eucalyptus_calycogona_white_2-482x500
from the Internet

While walking I got a text message from daughter Kate, whom I was going to see at the end of my journey the next day. “My” bench was close by, so I sat down to type a message back to her. Yowie! A beast I never saw stung me on the finger, and it filled with biting pain. I cut my walk short and started back the way I had come, thinking I should hurry home and take my wedding ring off before swelling could tighten it and add to the discomfort. Then I realized that my flesh was already puffing up, and I managed to remove my ring with the help of some saliva.

My back was feeling a little better, but my finger was stabbing for several hours, anytime I took it out of the ice water, and that distracted me from my final preparations — but I guess I did at least pack what I needed, and I went to bed hoping for a better tomorrow.

I don’t think often about my wedding bands. I have one on each hand since my late husband and I bought new ones for our 40th anniversary four years ago; at that time I had the original band resized and I wear it on my right ring finger. When I became a widow I had no desire to take off my rings – I feel that in my heart and soul I am still married.

But before I set off for the airport the next morning, when I tried to put my newer ring back on, the finger was still too swollen, and I had to leave the ring behind and go naked on that finger for the first time in nearly 45 years. So that was the first new thing I experienced on my trip.

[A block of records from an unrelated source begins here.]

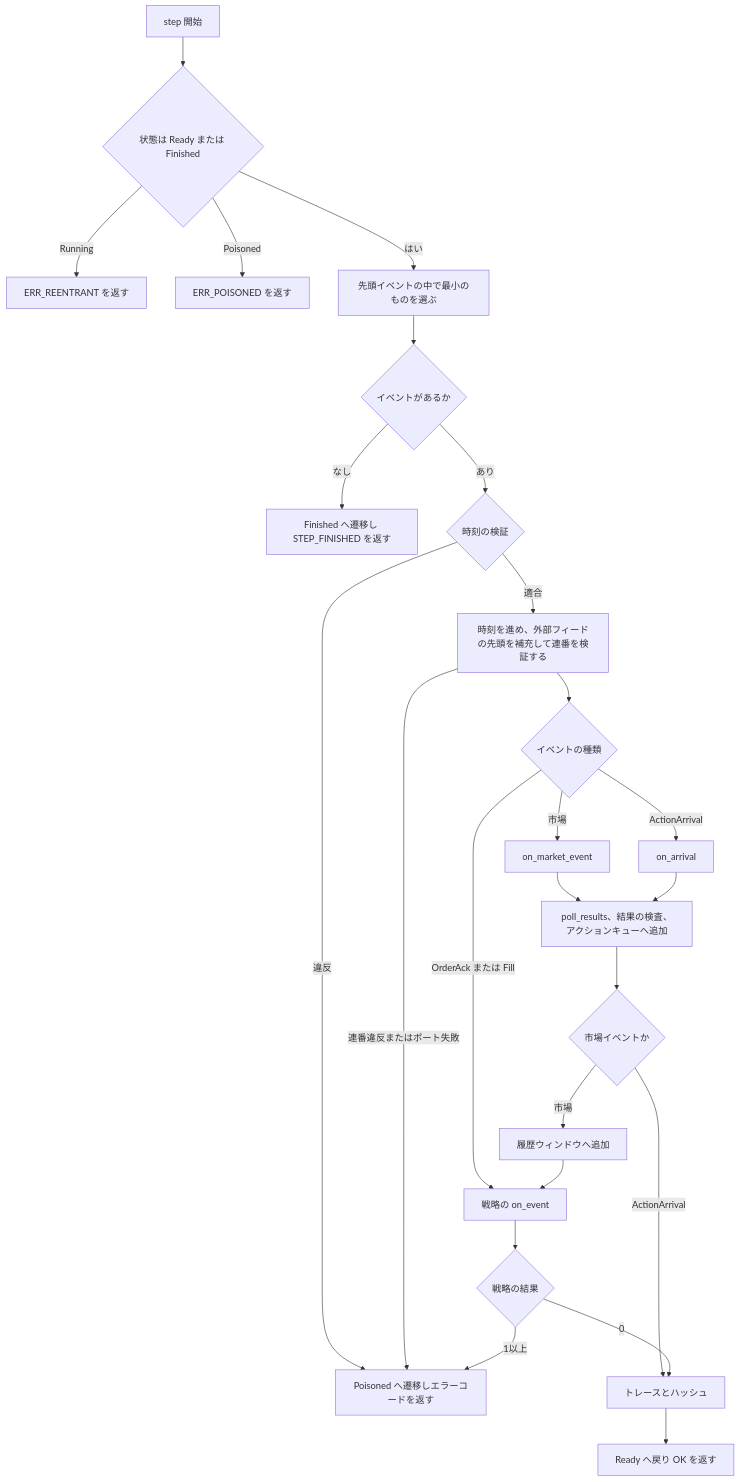
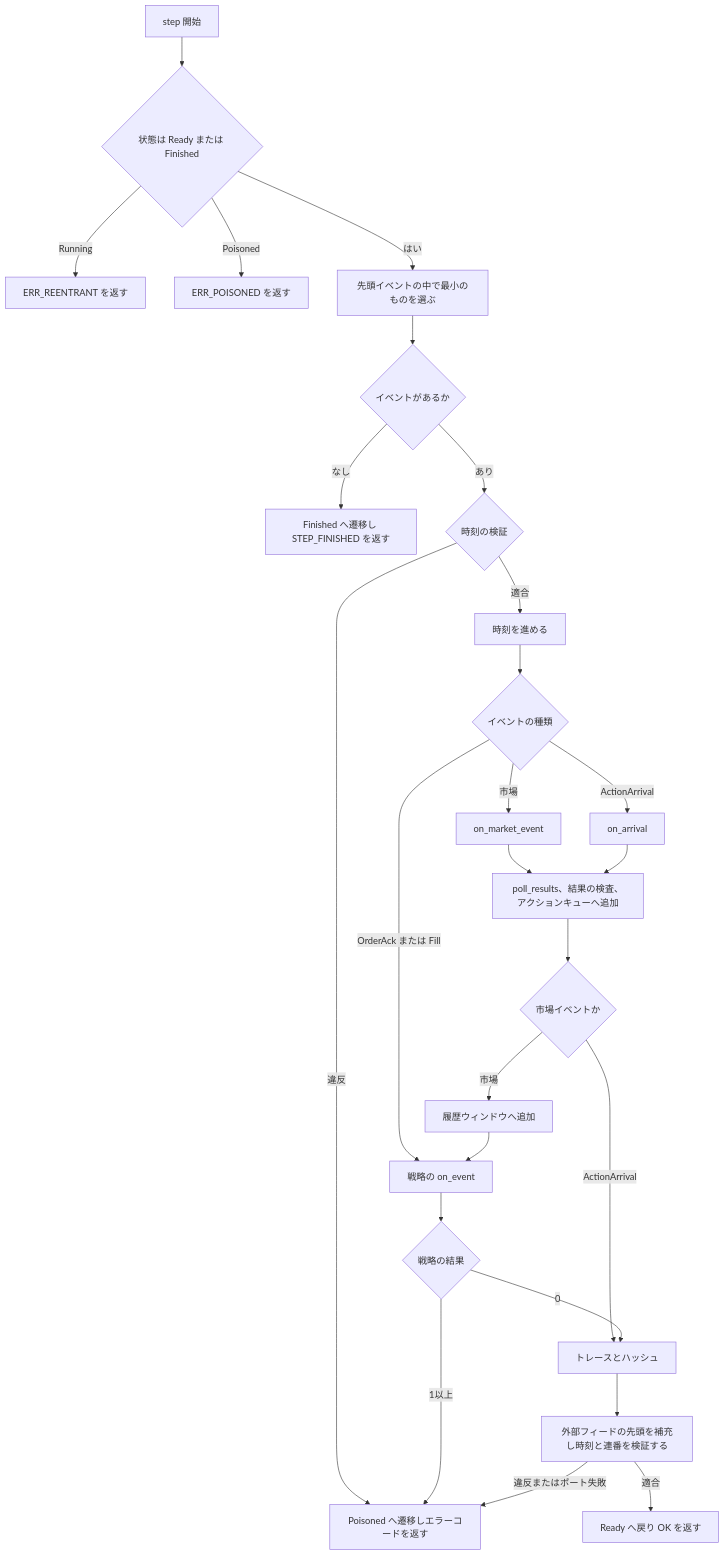
One commit to xzyozi/event_kernel changed the first of 2 diagrams in docs/design/EK-DD-001_カーネルコア詳細設計書.md. Above: the diagram before and after it, drawn with Mermaid. The commit also changed other lines of this file and 1 other file, not shown here.

````diff
--- a/docs/design/EK-DD-001_カーネルコア詳細設計書.md
+++ b/docs/design/EK-DD-001_カーネルコア詳細設計書.md
@@ -359,27 +361,28 @@
 ```mermaid
 flowchart TD
     Start["step 開始"] --> Guard{"状態は Ready または Finished"}
     Guard -->|"Running"| ErrRe["ERR_REENTRANT を返す"]
     Guard -->|"Poisoned"| ErrPo["ERR_POISONED を返す"]
     Guard -->|"はい"| Next["先頭イベントの中で最小のものを選ぶ"]
     Next --> Empty{"イベントがあるか"}
     Empty -->|"なし"| Fin["Finished へ遷移し STEP_FINISHED を返す"]
     Empty -->|"あり"| Causal{"時刻の検証"}
     Causal -->|"違反"| Poison["Poisoned へ遷移しエラーコードを返す"]
-    Causal -->|"適合"| Clock["時刻を進め、外部フィードの先頭を補充して連番を検証する"]
-    Clock -->|"連番違反またはポート失敗"| Poison
+    Causal -->|"適合"| Clock["時刻を進める"]
     Clock --> Kind{"イベントの種類"}
     Kind -->|"市場"| ExecMkt["on_market_event"]
     Kind -->|"ActionArrival"| ExecArr["on_arrival"]
     Kind -->|"OrderAck または Fill"| Notify
     ExecMkt --> Poll["poll_results、結果の検査、アクションキューへ追加"]
     ExecArr --> Poll
     Poll --> Which{"市場イベントか"}
     Which -->|"市場"| Hist["履歴ウィンドウへ追加"]
     Which -->|"ActionArrival"| Trace
     Hist --> Notify["戦略の on_event"]
     Notify --> StratErr{"戦略の結果"}
     StratErr -->|"1以上"| Poison
     StratErr -->|"0"| Trace["トレースとハッシュ"]
-    Trace --> Done["Ready へ戻り OK を返す"]
+    Trace --> Refill["外部フィードの先頭を補充し時刻と連番を検証する"]
+    Refill -->|"違反またはポート失敗"| Poison
+    Refill -->|"適合"| Done["Ready へ戻り OK を返す"]
 ```
````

My back seemed to be fine when I woke. I was taking the usual NSAIDs, but it remained to be seen how I would do sitting in buses and airplanes and cars for the next nine hours. Sitting is typically the opposite of walking as far as back health goes.

When I was planning formidnightschildren2 this trip I was looking forward to uninterrupted reading time on the plane(s), ten hours or more, plus reading for a few minutes in bed each night before sleep. I wanted to read on a topic somehow connected to the people or sights I would see, and one obvious one was India. No, India was not on my itinerary, but one big reason I was making a trip to visit Kate right now is that she and her husband are moving to India next year for work. They will be there two years; since they are very important people to me I’d like to know something about this place that will be their home. Also, I hope to visit them there!

So as soon as I settled on to the airporter bus, I opened my Kindle and began to read Midnight’s Children by Salmon Rushdie. I had brought along a fat fleece neck pillow, tied with a ribbon to my backpack, and I tucked that behind me for back support, and was good to go. For a while I talked with my seatmate, a woman much older than I who was traveling to a North Carolina wedding brave and cheerful in spite of having just recovered from a broken hand, and not quite recovered from the death of her foster son. She was encouraging just by being herself.

Nothing eventful happened on my flight east. My naked finger never stopped feeling odd; it was Something New the whole week. I had extra legroom on that nonstop flight, the seat next to me was empty, and I enjoyed the quiet and solitude. The book was good, and my back hurt not a bit, thanks be to God. I spent a few hours in India, and then my plane touched down in Washington, DC.

“I wandered everywhere, through cities and countries wide. And everywhere I went, the world was on my side.”  – Roman Payne